■ **TASK OBJECTIVE**:
Pull each line containing "Molecules" out of the listing below.

* * * *

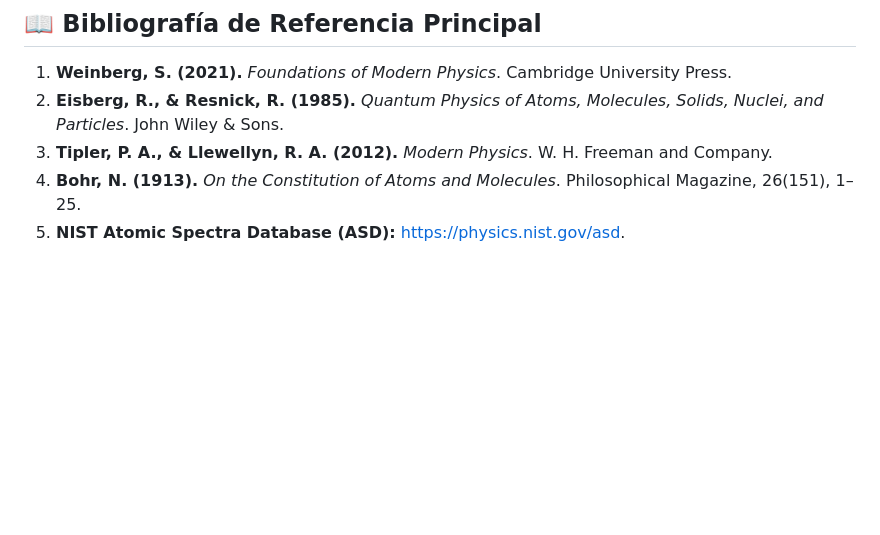
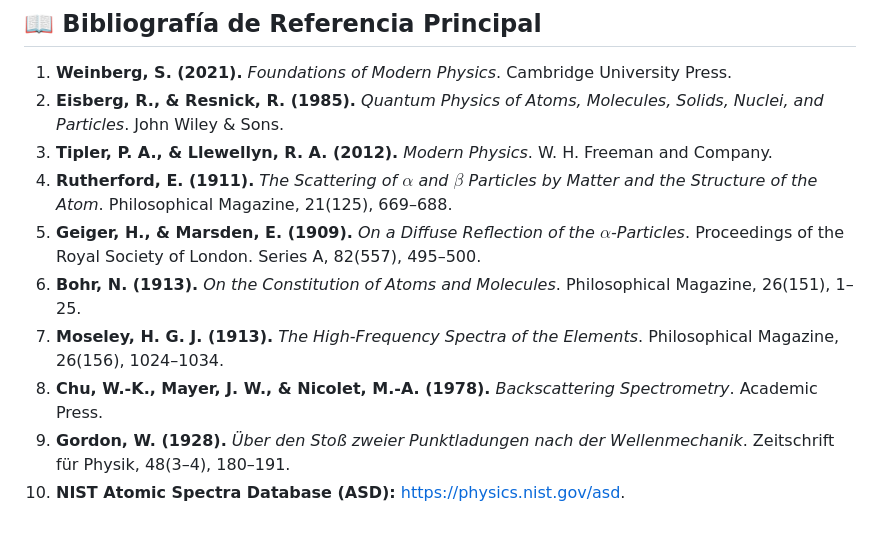
Before and after one commit to georaiser/DiplomadoFisicaModerna, a Markdown page: README.md, the part around one of its changes. Rendered like a GitHub page; blank space fills up the shorter version.

```diff
--- a/README.md
+++ b/README.md
@@ -123,5 +140,10 @@ D:\00_FisicaModerna\
 1. **Weinberg, S. (2021).** *Foundations of Modern Physics*. Cambridge University Press.
 2. **Eisberg, R., & Resnick, R. (1985).** *Quantum Physics of Atoms, Molecules, Solids, Nuclei, and Particles*. John Wiley & Sons.
 3. **Tipler, P. A., & Llewellyn, R. A. (2012).** *Modern Physics*. W. H. Freeman and Company.
-4. **Bohr, N. (1913).** *On the Constitution of Atoms and Molecules*. Philosophical Magazine, 26(151), 1–25.
-5. **NIST Atomic Spectra Database (ASD):** [https://physics.nist.gov/asd](https://physics.nist.gov/asd).
+4. **Rutherford, E. (1911).** *The Scattering of $\alpha$ and $\beta$ Particles by Matter and the Structure of the Atom*. Philosophical Magazine, 21(125), 669–688.
+5. **Geiger, H., & Marsden, E. (1909).** *On a Diffuse Reflection of the $\alpha$-Particles*. Proceedings of the Royal Society of London. Series A, 82(557), 495–500.
+6. **Bohr, N. (1913).** *On the Constitution of Atoms and Molecules*. Philosophical Magazine, 26(151), 1–25.
+7. **Moseley, H. G. J. (1913).** *The High-Frequency Spectra of the Elements*. Philosophical Magazine, 26(156), 1024–1034.
+8. **Chu, W.-K., Mayer, J. W., & Nicolet, M.-A. (1978).** *Backscattering Spectrometry*. Academic Press.
+9. **Gordon, W. (1928).** *Über den Stoß zweier Punktladungen nach der Wellenmechanik*. Zeitschrift für Physik, 48(3–4), 180–191.
+10. **NIST Atomic Spectra Database (ASD):** [https://physics.nist.gov/asd](https://physics.nist.gov/asd).
```
Also changed, not shown: other parts of README.md (+23 -6 lines).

* * * *

■ **THE ANSWER**:
 2. **Eisberg, R., & Resnick, R. (1985).** *Quantum Physics of Atoms, Molecules, Solids, Nuclei, and Particles*. John Wiley & Sons.
-4. **Bohr, N. (1913).** *On the Constitution of Atoms and Molecules*. Philosophical Magazine, 26(151), 1–25.
+6. **Bohr, N. (1913).** *On the Constitution of Atoms and Molecules*. Philosophical Magazine, 26(151), 1–25.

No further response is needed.